[Items listed in a dataset]
========================

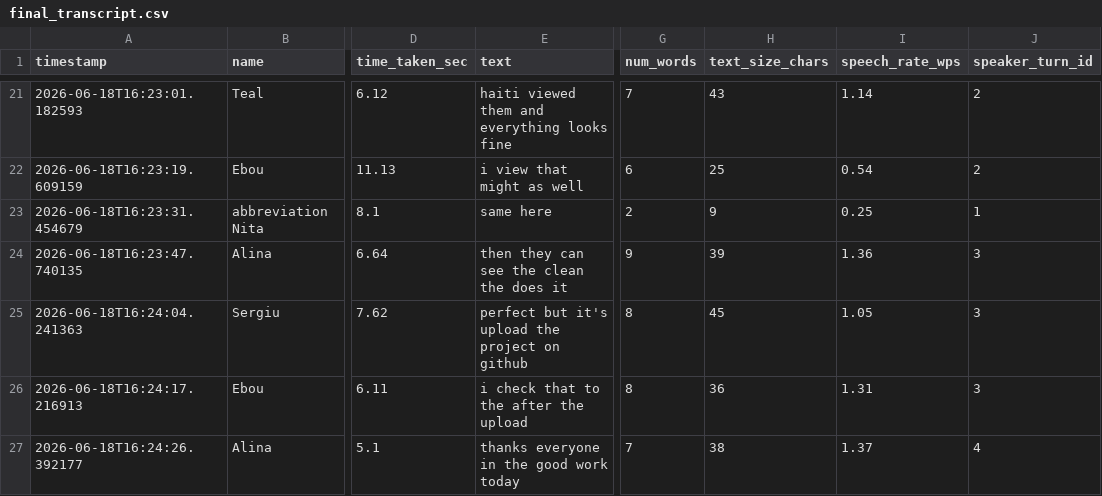
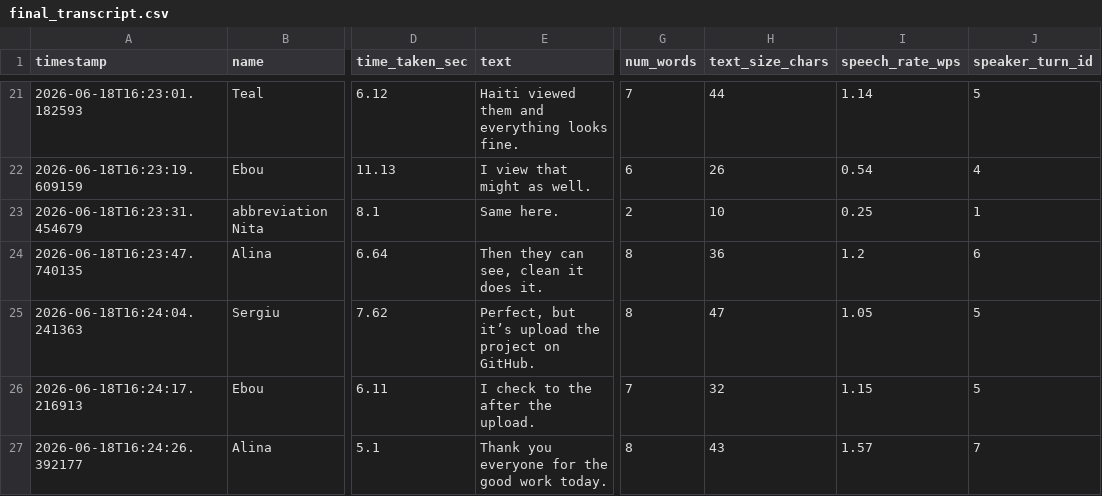
Before and after one commit to teal-jamail/bda-team-project-combined, a CSV file: data/final_transcript.csv, drawn as a sheet; only a part is shown, gaps mark what is left out; the diff covers the shown part only; the diff names each change by its address in the sheet, - before the commit and + after, or states it on an @@ line.

```diff
--- a/data/final_transcript.csv
+++ b/data/final_transcript.csv
-E21 (text): haiti viewed them and everything looks fine
+E21 (text): Haiti viewed them and everything looks fine.
-H21 (text_size_chars): 43
+H21 (text_size_chars): 44
-J21 (speaker_turn_id): 2
+J21 (speaker_turn_id): 5
-E22 (text): i view that might as well
+E22 (text): I view that might as well.
-H22 (text_size_chars): 25
+H22 (text_size_chars): 26
-J22 (speaker_turn_id): 2
+J22 (speaker_turn_id): 4
-E23 (text): same here
+E23 (text): Same here.
-H23 (text_size_chars): 9
+H23 (text_size_chars): 10
-E24 (text): then they can see the clean the does it
+E24 (text): Then they can see, clean it does it.
-G24 (num_words): 9
+G24 (num_words): 8
-H24 (text_size_chars): 39
+H24 (text_size_chars): 36
-I24 (speech_rate_wps): 1.36
+I24 (speech_rate_wps): 1.2
-J24 (speaker_turn_id): 3
+J24 (speaker_turn_id): 6
-E25 (text): perfect but it's upload the project on github
+E25 (text): Perfect, but it’s upload the project on GitHub.
-H25 (text_size_chars): 45
+H25 (text_size_chars): 47
-J25:J26 (speaker_turn_id): 3
+J25:J26 (speaker_turn_id): 5
-E26 (text): i check that to the after the upload
+E26 (text): I check to the after the upload.
-G26 (num_words): 8
+G26 (num_words): 7
-H26 (text_size_chars): 36
+H26 (text_size_chars): 32
-I26 (speech_rate_wps): 1.31
+I26 (speech_rate_wps): 1.15
-E27 (text): thanks everyone in the good work today
+E27 (text): Thank you everyone for the good work today.
-G27 (num_words): 7
+G27 (num_words): 8
-H27 (text_size_chars): 38
+H27 (text_size_chars): 43
-I27 (speech_rate_wps): 1.37
+I27 (speech_rate_wps): 1.57
-J27 (speaker_turn_id): 4
+J27 (speaker_turn_id): 7
```
Also changed, not shown: 61 edited cells elsewhere in this file, data/correct_transcript.csv, data/raw_transcript.csv, 1 other file.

========================

## What to work on:
For each line above, output its wording exactly and leave out any picture.

## Output for this exercise:
Before and after one commit to teal-jamail/bda-team-project-combined, a CSV file: data/final_transcript.csv, drawn as a sheet; only a part is shown, gaps mark what is left out; the diff covers the shown part only; the diff names each change by its address in the sheet, - before the commit and + after, or states it on an @@ line.

```diff
--- a/data/final_transcript.csv
+++ b/data/final_transcript.csv
-E21 (text): haiti viewed them and everything looks fine
+E21 (text): Haiti viewed them and everything looks fine.
-H21 (text_size_chars): 43
+H21 (text_size_chars): 44
-J21 (speaker_turn_id): 2
+J21 (speaker_turn_id): 5
-E22 (text): i view that might as well
+E22 (text): I view that might as well.
-H22 (text_size_chars): 25
+H22 (text_size_chars): 26
-J22 (speaker_turn_id): 2
+J22 (speaker_turn_id): 4
-E23 (text): same here
+E23 (text): Same here.
-H23 (text_size_chars): 9
+H23 (text_size_chars): 10
-E24 (text): then they can see the clean the does it
+E24 (text): Then they can see, clean it does it.
-G24 (num_words): 9
+G24 (num_words): 8
-H24 (text_size_chars): 39
+H24 (text_size_chars): 36
-I24 (speech_rate_wps): 1.36
+I24 (speech_rate_wps): 1.2
-J24 (speaker_turn_id): 3
+J24 (speaker_turn_id): 6
-E25 (text): perfect but it's upload the project on github
+E25 (text): Perfect, but it’s upload the project on GitHub.
-H25 (text_size_chars): 45
+H25 (text_size_chars): 47
-J25:J26 (speaker_turn_id): 3
+J25:J26 (speaker_turn_id): 5
-E26 (text): i check that to the after the upload
+E26 (text): I check to the after the upload.
-G26 (num_words): 8
+G26 (num_words): 7
-H26 (text_size_chars): 36
+H26 (text_size_chars): 32
-I26 (speech_rate_wps): 1.31
+I26 (speech_rate_wps): 1.15
-E27 (text): thanks everyone in the good work today
+E27 (text): Thank you everyone for the good work today.
-G27 (num_words): 7
+G27 (num_words): 8
-H27 (text_size_chars): 38
+H27 (text_size_chars): 43
-I27 (speech_rate_wps): 1.37
+I27 (speech_rate_wps): 1.57
-J27 (speaker_turn_id): 4
+J27 (speaker_turn_id): 7
```
Also changed, not shown: 61 edited cells elsewhere in this file, data/correct_transcript.csv, data/raw_transcript.csv, 1 other file.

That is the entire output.